Mitochondria are organelles found in cells of all animals, plants, fungi, and protists. They are often described as the powerhouses of cells because they generate energy for cellular functions. The origins of mitochondria can be traced back to a symbiotic relationship between two cells, with one cell becoming trapped inside another and eventually evolving into the mitochondrion.
The researchers in this study looked at genetic sequences in bacteria to determine their potential relation to protomitochondria. They focused on genes that code for essential proteins involved in energy production and the creation of certain fats. They found that bacteria in the order Iodidimonadales met the greatest number of these genetic criteria, suggesting a close relationship to protomitochondria.
It’s important to note that protomitochondria’s genetic signature has been diluted and scrambled over the billions of years since they first appeared. This made it challenging for the researchers to determine their exact descendants. However, the study’s approach allowed them to identify potential bacterial relatives based on shared genetic traits.
Understanding the evolution of mitochondria is not only crucial for medical applications, such as the study of diseases related to mitochondrial dysfunction, but also for understanding the origins of complex life. By studying protomitochondria and their bacterial relatives, scientists can gain insights into how all complex lifeforms, including humans, evolved.

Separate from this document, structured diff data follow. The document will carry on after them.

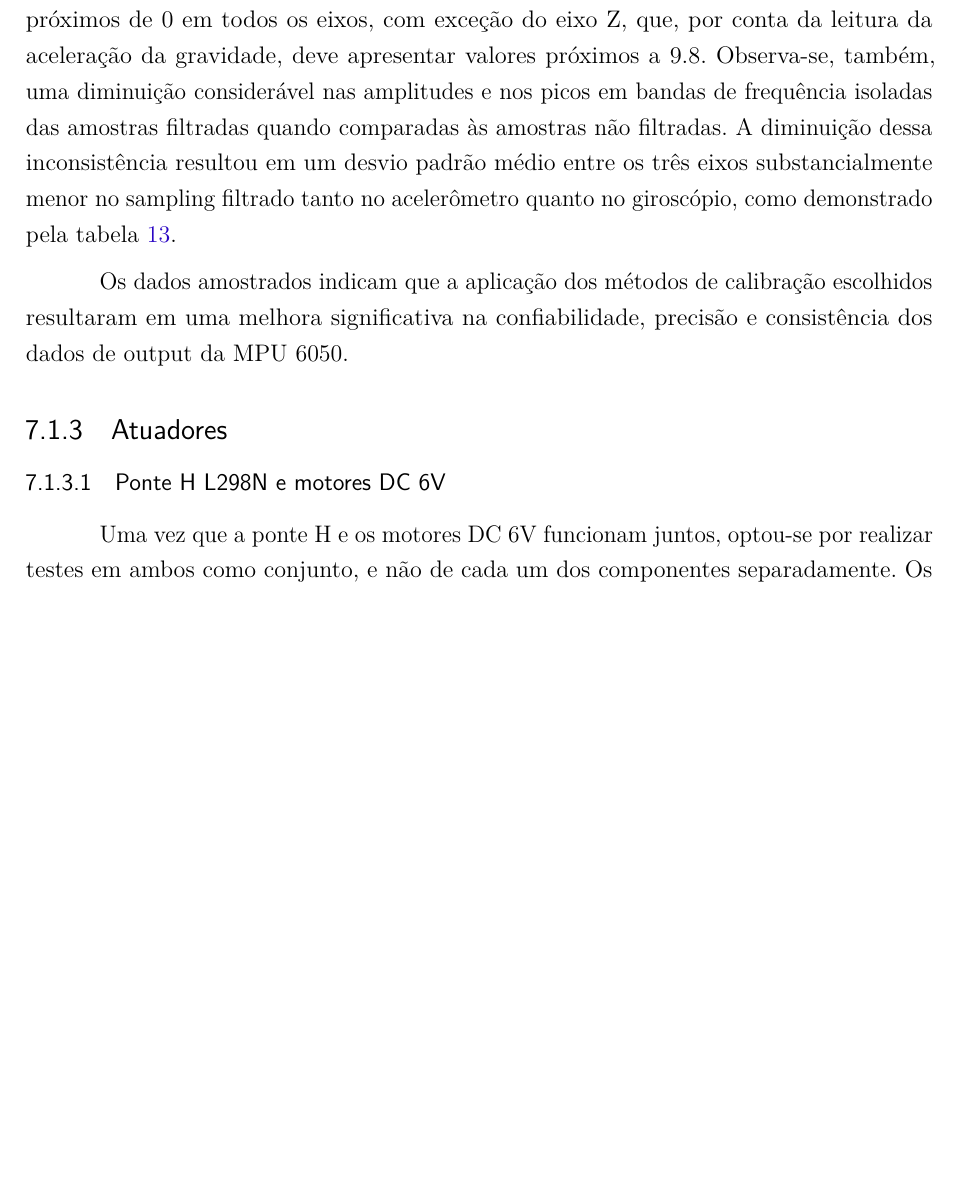
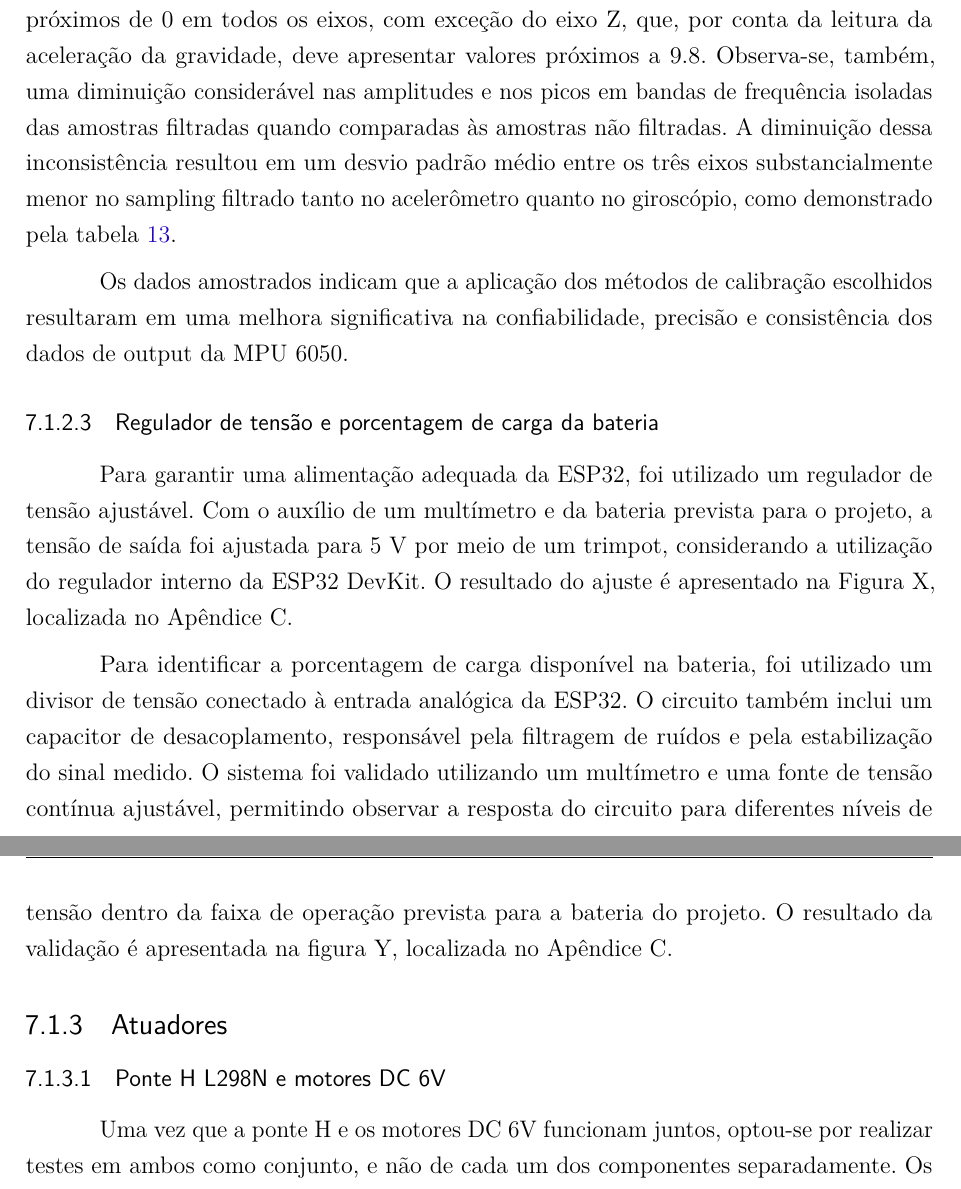
Before and after one commit to fcte-pi1/2026.1_PI1_Grupo01_Bruno, a LaTeX thesis (docs/relatorio/relatorio.tex, which reads docs/relatorio/editaveis/09_resultados.tex): part of page 49 of 60 before the commit and two parts of pages 49 and 50 of 60 after it, the two joined at a grey line, cut so that both start at the same text, the shorter picture padded with empty space. Compiled offline with pdfLaTeX.

Commit message:
docs: Adição de seção sobre regulador de tensão e porcentagem de carga da bateria.

```diff
--- a/docs/relatorio/editaveis/09_resultados.tex
+++ b/docs/relatorio/editaveis/09_resultados.tex
@@ -94,6 +94,12 @@ Ao analisar os gráficos e a tabela, nota-se que os dados de máximos e mínimos
 
 Os dados amostrados indicam que a aplicação dos métodos de calibração escolhidos resultaram em uma melhora significativa na confiabilidade, precisão e consistência dos dados de output da MPU 6050.
 
+\subsubsection{Regulador de tensão e porcentagem de carga da bateria}
+Para garantir uma alimentação adequada da ESP32, foi utilizado um regulador de tensão ajustável. Com o auxílio de um multímetro e da bateria prevista para o projeto, a tensão de saída foi ajustada para 5 V por meio de um trimpot, considerando a utilização do regulador interno da ESP32 DevKit. O resultado do ajuste é apresentado na Figura X, localizada no Apêndice C.
+
+Para identificar a porcentagem de carga disponível na bateria, foi utilizado um divisor de tensão conectado à entrada analógica da ESP32. O circuito também inclui um capacitor de desacoplamento, responsável pela filtragem de ruídos e pela estabilização do sinal medido. O sistema foi validado utilizando um multímetro e uma fonte de tensão contínua ajustável, permitindo observar a resposta do circuito para diferentes níveis de tensão dentro da faixa de operação prevista para a bateria do projeto. O resultado da validação é apresentada na figura Y, localizada no Apêndice C.
+
+
 \subsection{Atuadores}
 \subsubsection{Ponte H L298N e motores DC 6V}
 Uma vez que a ponte H e os motores DC 6V funcionam juntos, optou-se por realizar testes em ambos como conjunto, e não de cada um dos componentes separadamente. Os testes foram realizados via firmware com controle periódico de PWM e sentido de rotação, gravado na ESP32 conectada à ponte H. A alimentação da L298N foi feita a partir dos pinos de alimentação do devkit do microcontrolador. Os terminais de alimentação dos motores foram conectados diretamente aos terminais da bateria.
```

Further research is needed to confirm these findings and explore the full extent of the relationship between protomitochondria and their bacterial relatives. However, this study represents a valuable step towards unraveling the mysteries of our distant ancestors and where we ultimately come from.
Source: Science Advances (no URL provided)